**TASK DETAILS**: Collect the lines of the entries where "final" shows up.

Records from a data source

▼▼▼

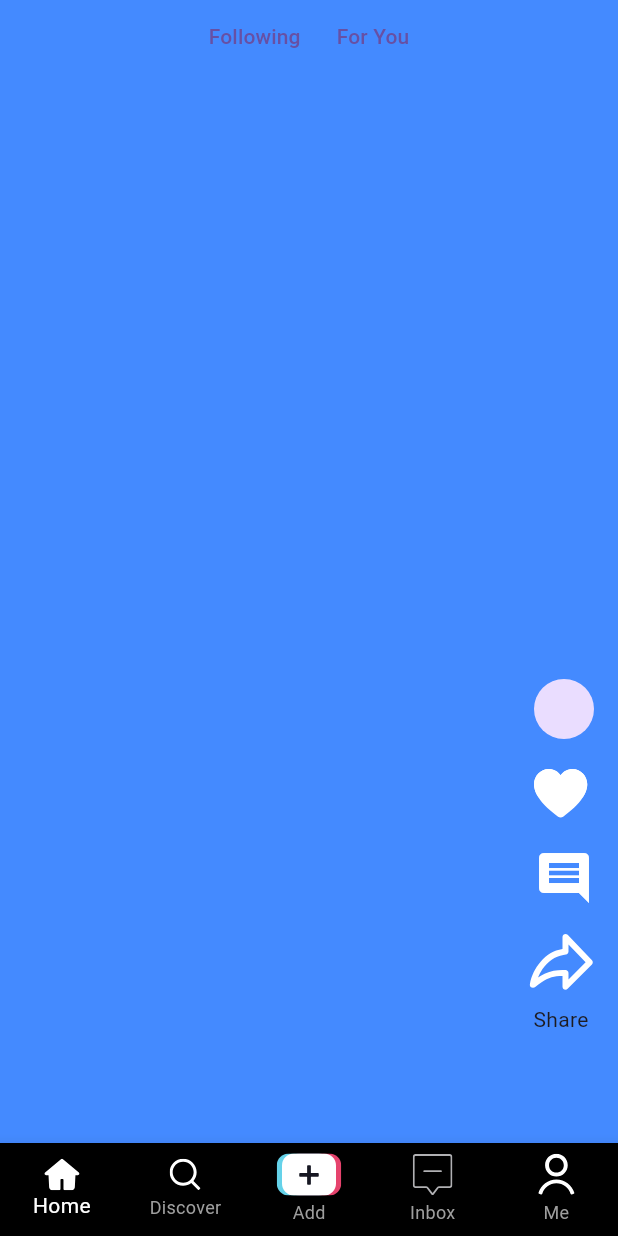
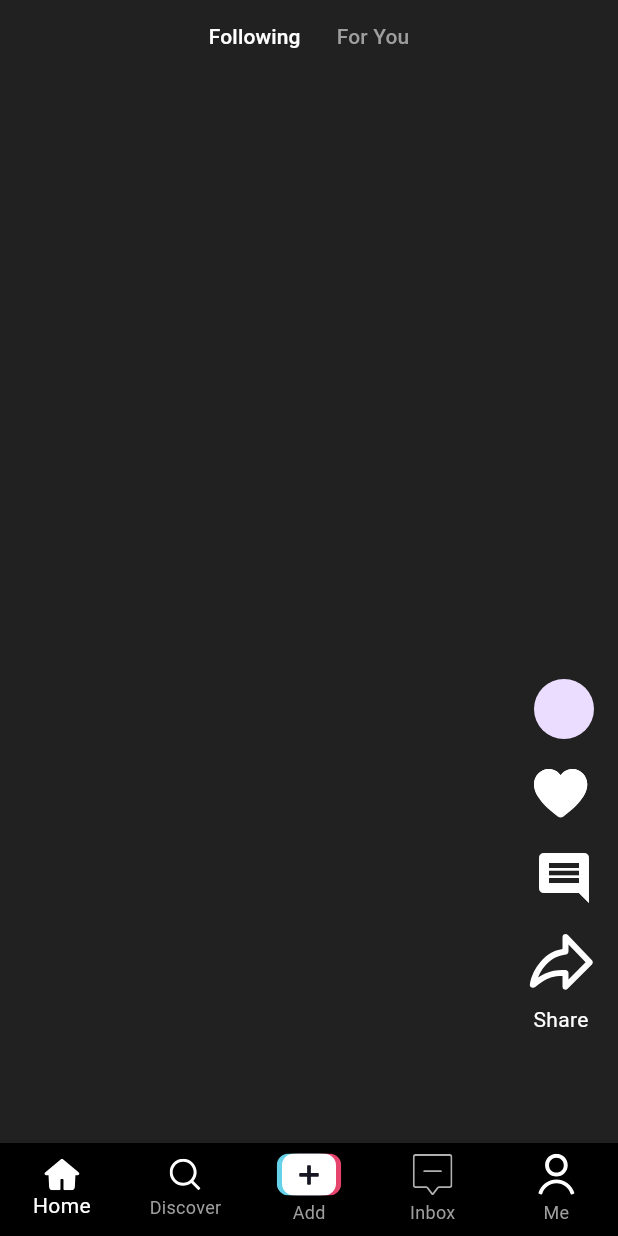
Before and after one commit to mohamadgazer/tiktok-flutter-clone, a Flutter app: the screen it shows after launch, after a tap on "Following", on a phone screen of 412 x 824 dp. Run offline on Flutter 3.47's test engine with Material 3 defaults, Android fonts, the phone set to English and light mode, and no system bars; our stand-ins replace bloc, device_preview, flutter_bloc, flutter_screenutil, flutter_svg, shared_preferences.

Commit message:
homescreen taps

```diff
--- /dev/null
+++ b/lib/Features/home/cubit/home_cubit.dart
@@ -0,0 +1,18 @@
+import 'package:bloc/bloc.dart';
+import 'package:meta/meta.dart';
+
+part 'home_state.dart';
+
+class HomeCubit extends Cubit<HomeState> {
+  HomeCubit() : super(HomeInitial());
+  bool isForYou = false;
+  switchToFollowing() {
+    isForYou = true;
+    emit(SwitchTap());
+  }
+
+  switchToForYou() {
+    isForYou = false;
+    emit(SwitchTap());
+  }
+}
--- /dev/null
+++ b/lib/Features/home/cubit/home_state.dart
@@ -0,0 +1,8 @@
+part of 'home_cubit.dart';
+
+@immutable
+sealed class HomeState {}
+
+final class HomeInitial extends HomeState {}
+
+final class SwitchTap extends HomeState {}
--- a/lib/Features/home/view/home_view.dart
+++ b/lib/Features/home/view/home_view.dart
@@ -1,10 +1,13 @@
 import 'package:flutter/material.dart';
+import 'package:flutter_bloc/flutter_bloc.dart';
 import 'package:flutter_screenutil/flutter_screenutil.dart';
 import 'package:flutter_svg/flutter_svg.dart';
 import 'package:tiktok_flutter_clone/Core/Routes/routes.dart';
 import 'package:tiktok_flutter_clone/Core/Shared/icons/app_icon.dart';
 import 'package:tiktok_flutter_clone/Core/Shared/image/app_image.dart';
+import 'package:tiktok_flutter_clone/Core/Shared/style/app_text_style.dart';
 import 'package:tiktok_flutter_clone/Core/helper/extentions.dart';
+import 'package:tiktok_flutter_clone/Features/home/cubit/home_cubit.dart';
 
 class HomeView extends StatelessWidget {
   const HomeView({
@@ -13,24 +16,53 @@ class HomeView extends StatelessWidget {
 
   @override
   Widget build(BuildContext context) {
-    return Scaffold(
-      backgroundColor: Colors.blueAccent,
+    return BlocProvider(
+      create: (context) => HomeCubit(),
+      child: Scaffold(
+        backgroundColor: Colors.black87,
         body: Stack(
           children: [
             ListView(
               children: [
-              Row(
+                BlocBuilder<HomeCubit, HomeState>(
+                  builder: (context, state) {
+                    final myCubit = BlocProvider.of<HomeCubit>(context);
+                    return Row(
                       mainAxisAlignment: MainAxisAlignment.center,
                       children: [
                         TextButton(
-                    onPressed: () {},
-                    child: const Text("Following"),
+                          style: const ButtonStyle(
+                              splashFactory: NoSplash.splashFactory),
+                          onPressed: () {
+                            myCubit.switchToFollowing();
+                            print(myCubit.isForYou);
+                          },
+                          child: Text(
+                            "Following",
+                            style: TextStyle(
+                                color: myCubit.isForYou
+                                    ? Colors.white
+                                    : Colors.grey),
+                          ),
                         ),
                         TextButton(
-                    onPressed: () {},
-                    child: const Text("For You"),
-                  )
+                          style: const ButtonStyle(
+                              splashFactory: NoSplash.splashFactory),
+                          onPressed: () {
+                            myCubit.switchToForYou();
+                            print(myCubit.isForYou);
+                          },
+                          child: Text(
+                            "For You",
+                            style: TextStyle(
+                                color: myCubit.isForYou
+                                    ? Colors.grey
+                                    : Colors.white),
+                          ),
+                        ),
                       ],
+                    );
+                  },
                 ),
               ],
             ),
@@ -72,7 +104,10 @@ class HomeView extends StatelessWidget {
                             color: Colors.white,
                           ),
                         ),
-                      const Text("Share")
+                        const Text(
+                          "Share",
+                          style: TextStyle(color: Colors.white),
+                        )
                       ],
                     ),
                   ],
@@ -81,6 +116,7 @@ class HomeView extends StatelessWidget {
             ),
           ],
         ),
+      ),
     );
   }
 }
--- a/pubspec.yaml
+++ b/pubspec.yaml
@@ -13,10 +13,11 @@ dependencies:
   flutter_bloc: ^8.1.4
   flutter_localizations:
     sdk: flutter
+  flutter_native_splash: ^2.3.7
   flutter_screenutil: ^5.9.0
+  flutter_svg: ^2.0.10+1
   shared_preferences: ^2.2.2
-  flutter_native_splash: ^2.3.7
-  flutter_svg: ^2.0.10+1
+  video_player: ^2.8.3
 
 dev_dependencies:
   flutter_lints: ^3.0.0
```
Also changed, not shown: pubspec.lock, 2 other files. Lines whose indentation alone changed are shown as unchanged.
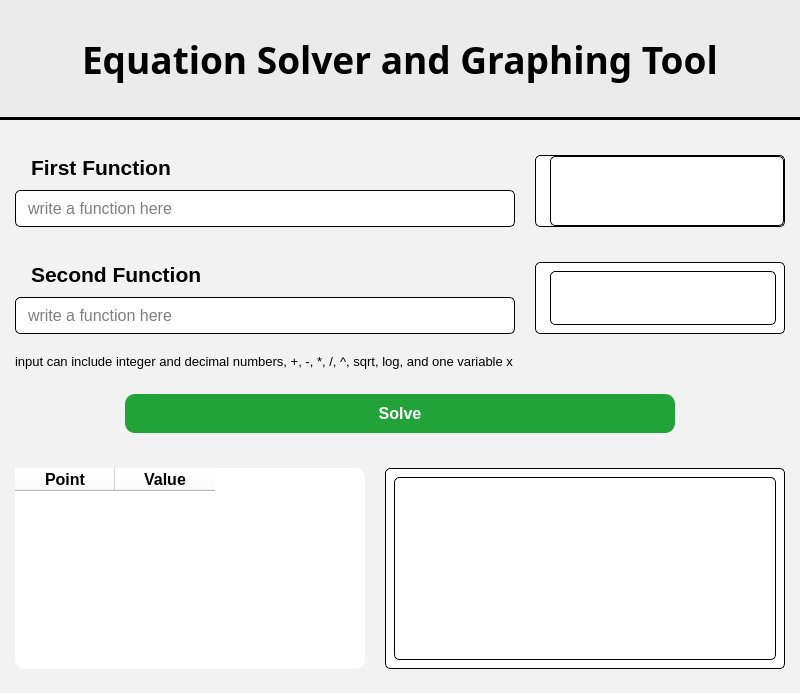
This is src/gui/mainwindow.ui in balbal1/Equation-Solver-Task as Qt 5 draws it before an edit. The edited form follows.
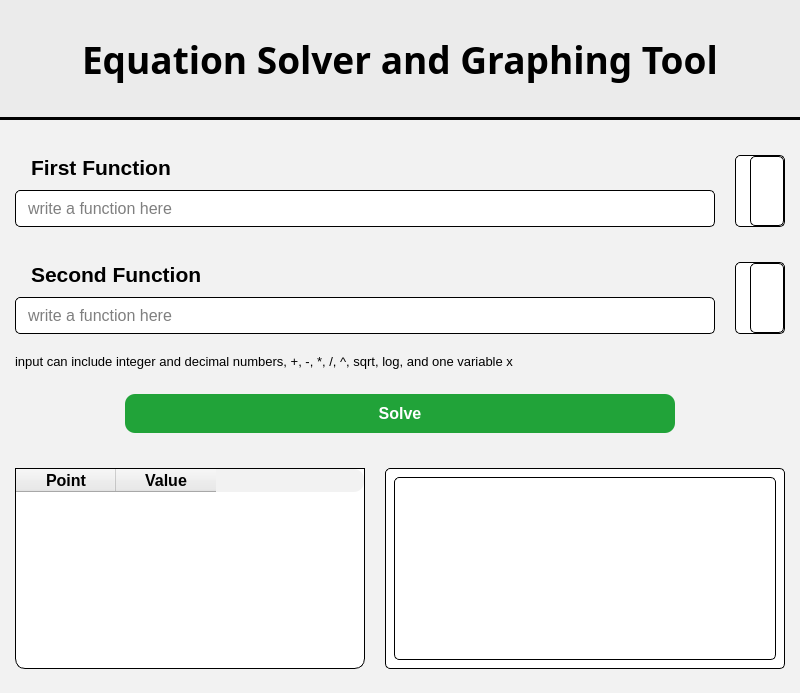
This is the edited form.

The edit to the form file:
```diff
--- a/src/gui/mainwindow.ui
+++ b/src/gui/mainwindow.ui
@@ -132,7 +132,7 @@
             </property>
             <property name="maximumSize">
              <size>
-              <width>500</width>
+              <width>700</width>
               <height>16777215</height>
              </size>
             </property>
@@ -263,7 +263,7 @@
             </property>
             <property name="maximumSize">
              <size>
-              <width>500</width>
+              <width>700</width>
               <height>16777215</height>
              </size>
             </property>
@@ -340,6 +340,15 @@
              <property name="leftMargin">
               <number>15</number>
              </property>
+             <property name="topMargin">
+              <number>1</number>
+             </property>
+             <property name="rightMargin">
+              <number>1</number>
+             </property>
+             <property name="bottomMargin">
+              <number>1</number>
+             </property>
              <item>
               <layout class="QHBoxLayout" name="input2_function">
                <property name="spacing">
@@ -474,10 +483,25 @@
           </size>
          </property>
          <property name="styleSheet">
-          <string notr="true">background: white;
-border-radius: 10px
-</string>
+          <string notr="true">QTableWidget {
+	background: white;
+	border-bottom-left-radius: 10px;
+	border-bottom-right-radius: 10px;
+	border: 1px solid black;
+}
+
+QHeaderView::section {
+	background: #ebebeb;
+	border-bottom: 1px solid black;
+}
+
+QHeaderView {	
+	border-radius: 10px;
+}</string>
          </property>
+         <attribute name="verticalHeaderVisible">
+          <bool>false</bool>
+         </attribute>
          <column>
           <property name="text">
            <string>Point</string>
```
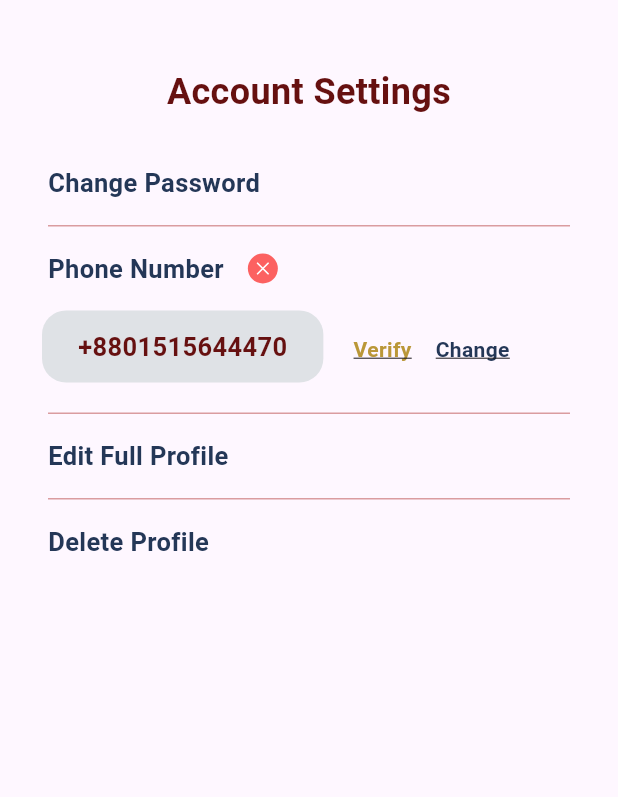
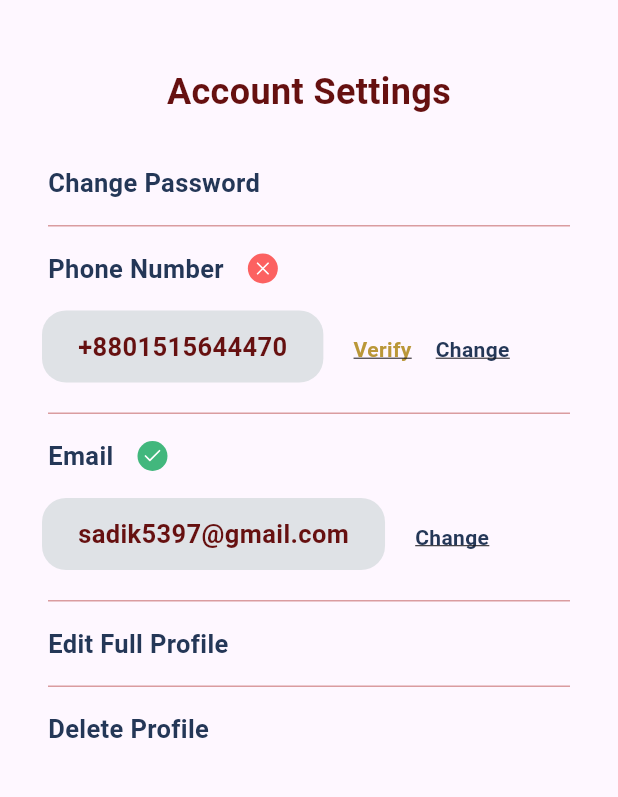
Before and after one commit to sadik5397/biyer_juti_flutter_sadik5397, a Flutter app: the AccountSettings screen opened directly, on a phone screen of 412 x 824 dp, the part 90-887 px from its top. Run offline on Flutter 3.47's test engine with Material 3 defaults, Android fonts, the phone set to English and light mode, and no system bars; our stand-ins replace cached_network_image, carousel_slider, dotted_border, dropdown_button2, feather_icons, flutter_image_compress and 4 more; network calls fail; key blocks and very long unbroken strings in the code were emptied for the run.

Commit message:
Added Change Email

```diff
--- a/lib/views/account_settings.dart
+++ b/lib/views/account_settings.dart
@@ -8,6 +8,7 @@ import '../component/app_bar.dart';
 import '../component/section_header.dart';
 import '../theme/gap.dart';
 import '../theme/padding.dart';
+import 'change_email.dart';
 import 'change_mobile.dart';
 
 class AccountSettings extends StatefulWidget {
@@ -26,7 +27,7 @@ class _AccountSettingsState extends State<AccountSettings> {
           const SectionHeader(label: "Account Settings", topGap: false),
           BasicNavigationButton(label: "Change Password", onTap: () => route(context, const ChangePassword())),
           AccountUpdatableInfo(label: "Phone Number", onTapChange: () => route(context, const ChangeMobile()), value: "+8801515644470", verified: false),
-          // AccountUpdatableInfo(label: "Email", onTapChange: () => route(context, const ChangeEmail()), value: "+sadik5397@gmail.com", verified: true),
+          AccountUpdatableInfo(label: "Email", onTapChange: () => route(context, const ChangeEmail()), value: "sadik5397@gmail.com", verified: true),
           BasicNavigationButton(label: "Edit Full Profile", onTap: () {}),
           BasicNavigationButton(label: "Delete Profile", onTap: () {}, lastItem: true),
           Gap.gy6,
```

▲▲▲

**PROBLEM SOLUTION**:
+final class HomeInitial extends HomeState {}
+final class SwitchTap extends HomeState {}
+                    final myCubit = BlocProvider.of<HomeCubit>(context);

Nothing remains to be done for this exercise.